Riley was one of three men arrested in connection to an August 2020 armed robbery. He was placed on house arrest with a GPS tracker.

News 4 Investigates found Riley violated his bond more than 100 times. St. Louis Circuit Attorney Kim Gardner claims her office tried to keep Riley off the streets.

“We have what’s called oral motions to revoke bond, those can be made orally or written, and in this jurisdiction, they are made orally and that is normal practice, and that was done in this case,” Gardner said during a press conference this week.

Gardner claims her office tried three times to revoke Riley’s bond. Gardner hasn’t shown proof of her office’s motions. She claims one of the times they objected to Riley’s bond was during an August 10, 2022, hearing.

News 4 Investigates checked court transcripts from that hearing, which show prosecutors agreeing to Riley being kept on bond with a GPS tracker. There are no objections from prosecutors noted in the court transcript.

“Anytime there would be any kind of a motion to revoke, I would demand that there be some kind of record made of it so court reporter would be taking it down,” explained St. Louis defense lawyer Mark Hammer, who worked as an assistant prosecuting attorney in Washington and Minnesota before moving to St. Louis.

News 4 Investigates checked St. Louis Circuit Court bond records. The most recent records available are from December 2022 and show that over six months, 373 people who were arrested and awaiting trial were released on bond. That’s well above the 292 people who were held in jail during the same time period.

Hammer says there’s a good reason for that: cases aren’t going to trial fast enough.

“If they’re able to get you in for a trial in six to nine months, the judges feel a lot less pressure about keeping you in custody,” Hammer added.

If someone breaks their bond, lawyers on the case get notified.

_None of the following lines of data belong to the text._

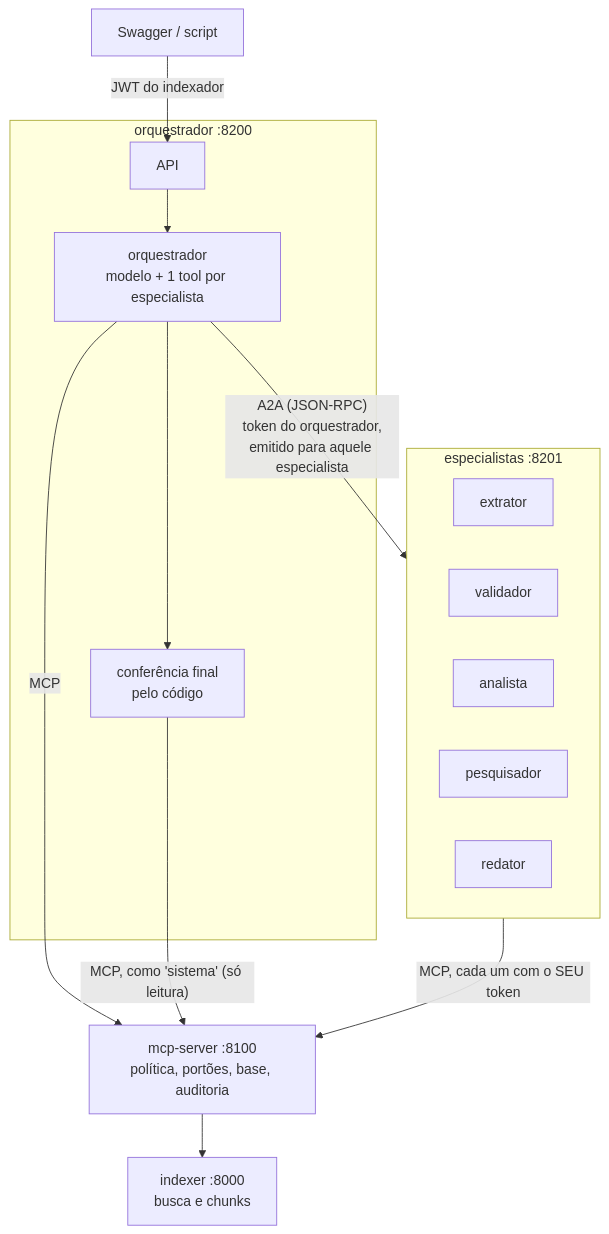
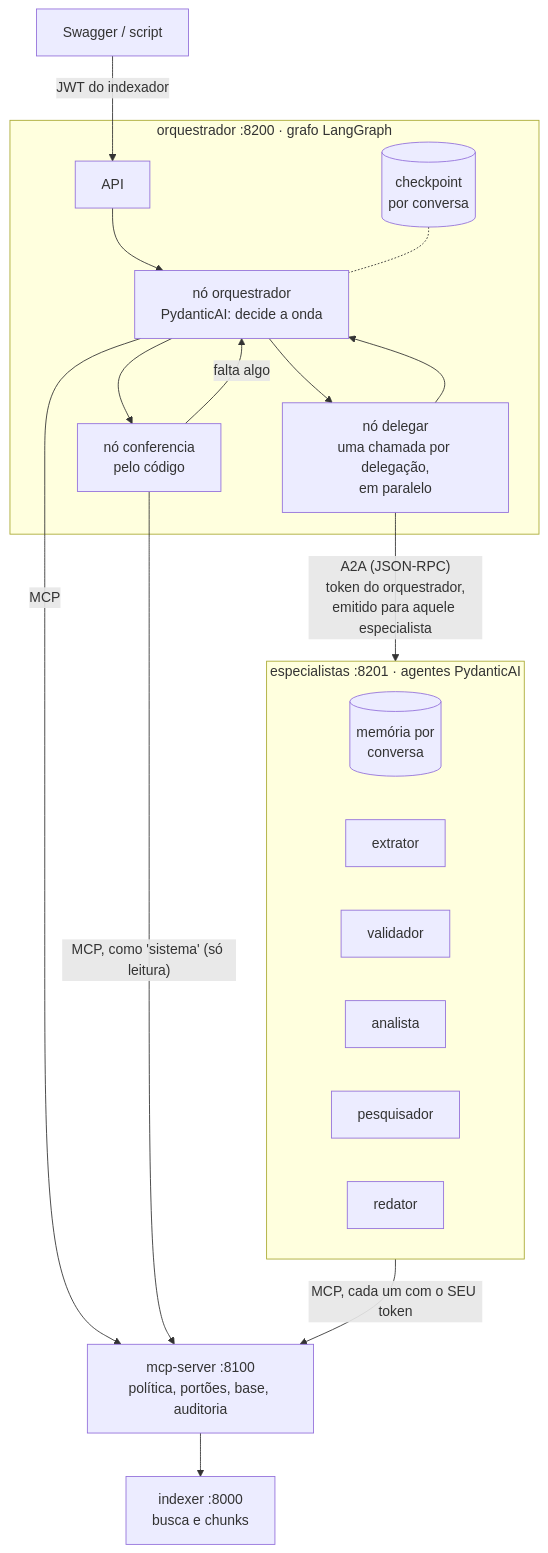
Before and after one commit to proscholdt/MultAgent_AnaliseDocumental: the first of 2 diagrams in agents/README.md, drawn with Mermaid. The commit also changed other lines of this file and 35 other files, not shown here.

First line of the commit message:
Execução final com PydanticAI e LangGraph, memória corrigida e READMEs

````diff
--- a/agents/README.md
+++ b/agents/README.md
@@ -16,25 +19,30 @@
 ```mermaid
 flowchart TD
     U[Swagger / script] -->|"JWT do indexador"| API
 
-    subgraph ORQ[orquestrador :8200]
-        API[API] --> O[orquestrador<br/>modelo + 1 tool por especialista]
-        O --> CF[conferência final<br/>pelo código]
+    subgraph ORQ[orquestrador :8200 · grafo LangGraph]
+        API[API] --> O[nó orquestrador<br/>PydanticAI: decide a onda]
+        O --> D[nó delegar<br/>uma chamada por delegação,<br/>em paralelo]
+        D --> O
+        O --> CF[nó conferencia<br/>pelo código]
+        CF -->|falta algo| O
+        CK[(checkpoint<br/>por conversa)] -.- O
     end
 
-    O -->|"A2A (JSON-RPC)<br/>token do orquestrador,<br/>emitido para aquele especialista"| ESP
+    D -->|"A2A (JSON-RPC)<br/>token do orquestrador,<br/>emitido para aquele especialista"| ESP
 
-    subgraph ESP[especialistas :8201]
+    subgraph ESP[especialistas :8201 · agentes PydanticAI]
+        MEM[(memória por<br/>conversa)]
         E[extrator]
         V[validador]
         A[analista]
         P[pesquisador]
         R[redator]
     end
 
     O -->|MCP| MCP
     ESP -->|"MCP, cada um com o SEU token"| MCP
     CF -->|"MCP, como 'sistema' (só leitura)"| MCP
 
     MCP[mcp-server :8100<br/>política, portões, base, auditoria] --> IDX[indexer :8000<br/>busca e chunks]
 ```
````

Retired St. Louis Police Sgt. James Dandridge says his son is the victim in the armed robbery case involving Riley. He told News 4 that prosecutors never told his family about Riley’s dozens of bond violations.

“If someone’s under house arrest and they violate that house arrest and they’re out, you should notify that victim and warn them that the suspect is out,” Dandridge said. “I truly don’t know what’s going on down there. How is this justice for my family, for my son?”